DATASET CONTENT:
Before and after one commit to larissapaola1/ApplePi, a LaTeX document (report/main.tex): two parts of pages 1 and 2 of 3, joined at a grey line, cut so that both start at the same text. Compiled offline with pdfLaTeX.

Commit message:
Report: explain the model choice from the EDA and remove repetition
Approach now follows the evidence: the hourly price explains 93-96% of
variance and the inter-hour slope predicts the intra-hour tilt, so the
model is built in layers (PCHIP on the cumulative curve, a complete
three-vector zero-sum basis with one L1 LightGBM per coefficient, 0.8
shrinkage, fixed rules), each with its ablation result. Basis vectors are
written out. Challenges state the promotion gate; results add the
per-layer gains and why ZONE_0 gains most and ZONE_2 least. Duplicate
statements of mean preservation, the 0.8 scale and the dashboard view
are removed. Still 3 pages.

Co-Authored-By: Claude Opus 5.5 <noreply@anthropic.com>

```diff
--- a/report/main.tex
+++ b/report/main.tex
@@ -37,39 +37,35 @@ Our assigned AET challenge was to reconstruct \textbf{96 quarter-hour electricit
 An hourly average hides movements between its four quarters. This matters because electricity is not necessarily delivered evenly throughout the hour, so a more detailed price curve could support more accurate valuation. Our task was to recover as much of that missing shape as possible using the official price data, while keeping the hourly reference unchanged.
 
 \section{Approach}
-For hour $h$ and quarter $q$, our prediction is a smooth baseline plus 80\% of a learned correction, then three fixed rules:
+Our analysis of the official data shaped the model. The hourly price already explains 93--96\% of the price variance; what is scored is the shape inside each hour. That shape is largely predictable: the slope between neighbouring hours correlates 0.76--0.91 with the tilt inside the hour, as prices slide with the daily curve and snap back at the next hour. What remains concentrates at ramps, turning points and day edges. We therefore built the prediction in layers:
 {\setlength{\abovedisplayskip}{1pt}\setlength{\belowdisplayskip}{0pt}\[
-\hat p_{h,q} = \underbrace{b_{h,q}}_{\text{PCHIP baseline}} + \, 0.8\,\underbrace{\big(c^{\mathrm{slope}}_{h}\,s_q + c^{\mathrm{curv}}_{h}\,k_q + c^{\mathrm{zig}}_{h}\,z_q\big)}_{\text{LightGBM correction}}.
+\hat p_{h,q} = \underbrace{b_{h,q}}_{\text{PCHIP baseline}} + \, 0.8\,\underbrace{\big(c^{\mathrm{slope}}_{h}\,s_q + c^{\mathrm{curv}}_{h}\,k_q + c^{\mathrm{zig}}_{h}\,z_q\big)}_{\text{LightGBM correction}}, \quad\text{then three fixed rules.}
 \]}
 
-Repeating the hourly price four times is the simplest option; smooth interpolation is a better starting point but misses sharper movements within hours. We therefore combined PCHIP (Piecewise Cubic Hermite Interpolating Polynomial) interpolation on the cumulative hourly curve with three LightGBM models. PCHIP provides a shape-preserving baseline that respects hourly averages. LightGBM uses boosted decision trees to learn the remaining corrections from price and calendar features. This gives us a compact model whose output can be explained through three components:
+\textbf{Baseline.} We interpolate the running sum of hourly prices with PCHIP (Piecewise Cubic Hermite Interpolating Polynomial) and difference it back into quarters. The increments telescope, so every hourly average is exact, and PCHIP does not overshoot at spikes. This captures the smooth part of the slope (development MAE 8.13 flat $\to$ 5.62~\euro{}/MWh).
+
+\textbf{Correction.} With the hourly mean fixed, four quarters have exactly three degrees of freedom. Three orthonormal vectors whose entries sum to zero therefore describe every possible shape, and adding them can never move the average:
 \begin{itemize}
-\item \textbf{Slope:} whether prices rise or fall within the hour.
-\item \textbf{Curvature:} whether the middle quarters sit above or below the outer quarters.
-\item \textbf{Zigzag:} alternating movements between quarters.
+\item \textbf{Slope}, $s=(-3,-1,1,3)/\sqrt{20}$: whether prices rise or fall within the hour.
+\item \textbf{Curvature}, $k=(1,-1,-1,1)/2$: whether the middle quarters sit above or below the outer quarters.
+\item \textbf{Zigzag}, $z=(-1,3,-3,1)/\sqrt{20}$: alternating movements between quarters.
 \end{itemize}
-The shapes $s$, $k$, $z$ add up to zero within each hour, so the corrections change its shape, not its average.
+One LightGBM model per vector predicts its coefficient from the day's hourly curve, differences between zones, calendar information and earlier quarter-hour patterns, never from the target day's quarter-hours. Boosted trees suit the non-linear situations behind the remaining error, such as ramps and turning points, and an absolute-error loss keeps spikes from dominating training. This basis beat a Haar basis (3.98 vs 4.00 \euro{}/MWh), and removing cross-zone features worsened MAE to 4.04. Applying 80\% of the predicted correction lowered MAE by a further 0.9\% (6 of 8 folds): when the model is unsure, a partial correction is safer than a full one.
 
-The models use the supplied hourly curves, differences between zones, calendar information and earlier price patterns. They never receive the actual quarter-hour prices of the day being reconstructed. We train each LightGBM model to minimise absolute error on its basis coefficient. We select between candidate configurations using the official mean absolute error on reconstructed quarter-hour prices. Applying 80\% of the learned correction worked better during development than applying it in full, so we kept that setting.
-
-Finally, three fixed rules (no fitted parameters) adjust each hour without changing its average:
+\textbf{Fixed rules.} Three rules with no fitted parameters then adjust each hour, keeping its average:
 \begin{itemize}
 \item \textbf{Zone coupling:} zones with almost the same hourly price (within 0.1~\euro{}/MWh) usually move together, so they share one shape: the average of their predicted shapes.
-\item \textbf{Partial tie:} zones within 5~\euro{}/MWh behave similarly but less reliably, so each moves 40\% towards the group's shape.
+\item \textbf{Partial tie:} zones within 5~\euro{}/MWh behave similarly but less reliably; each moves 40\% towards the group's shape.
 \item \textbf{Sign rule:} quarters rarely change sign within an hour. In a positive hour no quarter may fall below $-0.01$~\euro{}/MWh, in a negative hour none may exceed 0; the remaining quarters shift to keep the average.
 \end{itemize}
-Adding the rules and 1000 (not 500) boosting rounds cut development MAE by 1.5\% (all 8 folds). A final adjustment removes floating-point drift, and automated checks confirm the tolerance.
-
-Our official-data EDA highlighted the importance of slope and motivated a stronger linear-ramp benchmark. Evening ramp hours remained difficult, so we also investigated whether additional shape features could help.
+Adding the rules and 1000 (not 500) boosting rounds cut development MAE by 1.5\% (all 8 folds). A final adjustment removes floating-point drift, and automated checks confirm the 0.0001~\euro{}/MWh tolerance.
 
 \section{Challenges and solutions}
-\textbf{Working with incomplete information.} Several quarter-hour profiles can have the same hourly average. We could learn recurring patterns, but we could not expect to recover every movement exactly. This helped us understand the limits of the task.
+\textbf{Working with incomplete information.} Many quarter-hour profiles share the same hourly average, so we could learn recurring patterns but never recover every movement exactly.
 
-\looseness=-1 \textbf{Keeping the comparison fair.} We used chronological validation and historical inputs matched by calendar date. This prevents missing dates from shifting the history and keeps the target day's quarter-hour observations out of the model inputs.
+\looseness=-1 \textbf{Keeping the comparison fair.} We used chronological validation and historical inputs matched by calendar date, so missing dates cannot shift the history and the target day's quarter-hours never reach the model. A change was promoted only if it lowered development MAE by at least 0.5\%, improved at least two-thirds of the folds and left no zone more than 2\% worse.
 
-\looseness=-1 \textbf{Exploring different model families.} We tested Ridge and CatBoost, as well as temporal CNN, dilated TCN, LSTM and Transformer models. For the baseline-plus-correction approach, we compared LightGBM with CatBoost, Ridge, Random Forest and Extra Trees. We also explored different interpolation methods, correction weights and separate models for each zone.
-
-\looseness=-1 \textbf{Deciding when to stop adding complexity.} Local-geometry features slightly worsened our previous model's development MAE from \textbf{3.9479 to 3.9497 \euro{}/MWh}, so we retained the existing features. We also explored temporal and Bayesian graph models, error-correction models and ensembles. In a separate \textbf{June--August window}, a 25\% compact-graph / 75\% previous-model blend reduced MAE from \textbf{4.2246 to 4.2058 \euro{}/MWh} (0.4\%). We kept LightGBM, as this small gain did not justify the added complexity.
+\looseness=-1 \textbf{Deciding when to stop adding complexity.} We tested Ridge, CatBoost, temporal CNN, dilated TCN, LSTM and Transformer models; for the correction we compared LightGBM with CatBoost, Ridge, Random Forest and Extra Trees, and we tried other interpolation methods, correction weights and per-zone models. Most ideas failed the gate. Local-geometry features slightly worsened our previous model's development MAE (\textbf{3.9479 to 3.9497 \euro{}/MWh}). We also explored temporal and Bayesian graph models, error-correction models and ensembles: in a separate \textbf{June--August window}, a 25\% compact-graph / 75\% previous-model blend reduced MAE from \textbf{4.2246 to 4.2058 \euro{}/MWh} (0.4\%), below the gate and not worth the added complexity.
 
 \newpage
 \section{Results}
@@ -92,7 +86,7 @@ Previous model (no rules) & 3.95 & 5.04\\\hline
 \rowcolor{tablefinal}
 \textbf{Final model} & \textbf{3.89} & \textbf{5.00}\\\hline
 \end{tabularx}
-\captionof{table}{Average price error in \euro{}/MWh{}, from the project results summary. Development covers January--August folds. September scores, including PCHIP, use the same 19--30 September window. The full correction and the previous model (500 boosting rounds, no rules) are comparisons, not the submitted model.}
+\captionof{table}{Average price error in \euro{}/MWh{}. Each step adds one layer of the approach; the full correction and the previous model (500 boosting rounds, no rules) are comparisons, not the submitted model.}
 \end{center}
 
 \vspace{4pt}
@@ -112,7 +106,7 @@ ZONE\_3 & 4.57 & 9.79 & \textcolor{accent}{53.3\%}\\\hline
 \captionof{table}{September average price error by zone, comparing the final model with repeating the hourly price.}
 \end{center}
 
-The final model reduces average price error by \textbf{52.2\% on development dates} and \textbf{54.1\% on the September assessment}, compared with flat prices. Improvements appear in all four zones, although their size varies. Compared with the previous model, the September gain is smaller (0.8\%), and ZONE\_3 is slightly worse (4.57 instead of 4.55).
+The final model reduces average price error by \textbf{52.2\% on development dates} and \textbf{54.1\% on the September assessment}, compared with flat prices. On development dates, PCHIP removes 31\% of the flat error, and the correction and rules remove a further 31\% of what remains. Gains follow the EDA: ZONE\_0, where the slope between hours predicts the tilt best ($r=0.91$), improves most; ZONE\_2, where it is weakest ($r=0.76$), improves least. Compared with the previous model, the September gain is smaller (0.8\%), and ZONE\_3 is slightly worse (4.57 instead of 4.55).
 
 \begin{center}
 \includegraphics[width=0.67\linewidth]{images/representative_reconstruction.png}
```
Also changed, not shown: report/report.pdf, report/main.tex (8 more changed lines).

PROBLEM TO SOLVE:
Reproduce word for word only the first line of the listing above and each line after it through the line with "written out. Challenges".

FINISHED EXERCISE:
Before and after one commit to larissapaola1/ApplePi, a LaTeX document (report/main.tex): two parts of pages 1 and 2 of 3, joined at a grey line, cut so that both start at the same text. Compiled offline with pdfLaTeX.

Commit message:
Report: explain the model choice from the EDA and remove repetition
Approach now follows the evidence: the hourly price explains 93-96% of
variance and the inter-hour slope predicts the intra-hour tilt, so the
model is built in layers (PCHIP on the cumulative curve, a complete
three-vector zero-sum basis with one L1 LightGBM per coefficient, 0.8
shrinkage, fixed rules), each with its ablation result. Basis vectors are
written out. Challenges state the promotion gate; results add the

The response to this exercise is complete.